To be considered for admission to the occupational therapy assistant program here, a student must have already completed general education classes in English, math, humanities and fine arts, speech, psychology, and biology.
The AAS curriculum consists of 73 credit hours that take six semesters (more than two years) to complete. The final semester involves fieldwork.
The courses are Composition and Rhetoric, College Algebra, Anatomy & Physiology, Public Speaking, Introductory Psychology, Medical Terminology, Introductory Occupational Therapy, Growth & Development, Developmental Tasks, Analysis of Human Movement, Pediatric Issues, Physical Dysfunction, Therapeutic Adaptations, Psychosocial Dysfunction, Geriatric Issues, and Occupational Therapy Trends & Issues.
Fewer than two-thirds of those enrolled in this school’s AAS program graduate, but nearly all students who earn degrees pass the licensure tests and secure PTA employment. Applicants must have at least 24 hours of observation experience at physical therapy facilities.
Prerequisite courses in Composition and Rhetoric, College Algebra, Anatomy and Physiology, Physics, Psychology, and Human Development may be taken on any of CTC’s campuses or online. The four-semester, 76-credit-hour PTA program is available only on the North Metro campus.
The 76-credit-hour degree program here entails three semesters of coursework and an integrated clinic, followed by two long-term clinical experiences (36-40 hours per week) during the final semester.
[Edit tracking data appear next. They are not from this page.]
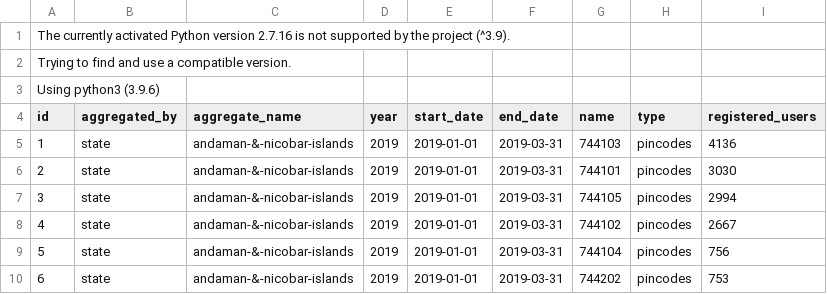
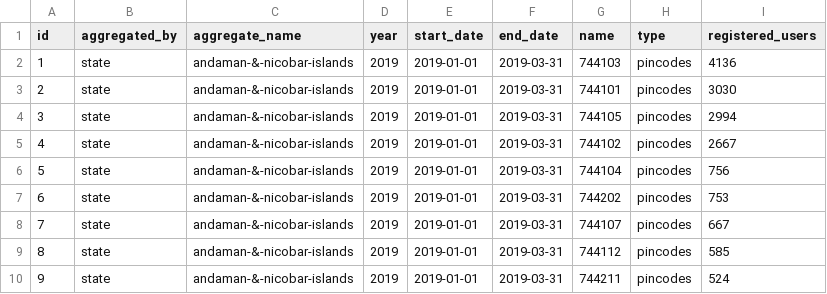
Before and after one commit to kracekumar/pulse-plus, a CSV file: data/v1/top_user.csv, drawn as a sheet; only a part is shown; the shorter side is filled out with more unchanged rows.

```diff
--- a/data/v1/top_user.csv
+++ b/data/v1/top_user.csv
@@ -1,4 +1 @@
-The currently activated Python version 2.7.16 is not supported by the project (^3.9).
-Trying to find and use a compatible version.
-Using python3 (3.9.6)
 id,aggregated_by,aggregate_name,year,start_date,end_date,name,type,registered_users
```
Also changed, not shown: data/v1/aggregated_transaction.csv, data/v1/aggregated_user.csv, 2 other files.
Students receive classroom instruction and lab training in modern facilities that the school opened in 2018 on its Warner Robins campus. The initial requirement is to complete general education courses in Composition and Rhetoric, Introduction to Psychology, and Conceptual Physics; as well as a math class and a humanities / fine arts elective.
Core courses include Anatomy and Physiology, Human Development, Introduction to PT, Patient Care Skills, Kinesiology, PT Procedures, Pathology, and Rehabilitation.
Students may earn diplomas at various types of schools in different settings in Georgia. Large and small institutions, in rural and urban areas, offer PTA degrees.
The curricula generally feature general education classes, followed by core courses directly related to physical therapy. Students also work in labs, attend seminars, and get practical experience in PT facilities off campus.
The education and training that these programs provide give graduates all the knowledge and skills they need to pass licensure tests and become certified to become practitioners in Georgia.
The median pay for a Georgia PTA (neary $57,000 annually or more than $27 per hour) is approximately the same as the national average (about $57,500 or over $27.50).
The top 10 percent of earners in the Peach State make salaries of $77,000-plus a year or hourly wages over $37, a bit less than the nationwide median of about $79,500 or more than $38. The difference is more pronounced for the bottom 10 percent, who receive $28,000-plus or about $13.50 in Georgia, compared with about $37,000 or more than $17 nationally.
The number of positions for PTAs in the state will increase from 1,920 in 2016 to 2,670 in 2026, according to the U.S. Bureau of Labor Statistics. That would be a job-growth rate of 35 percent, better than the predicted 31 percent nationwide.
Sources: U.S. Bureau of Labor Statistics, CareerOneStop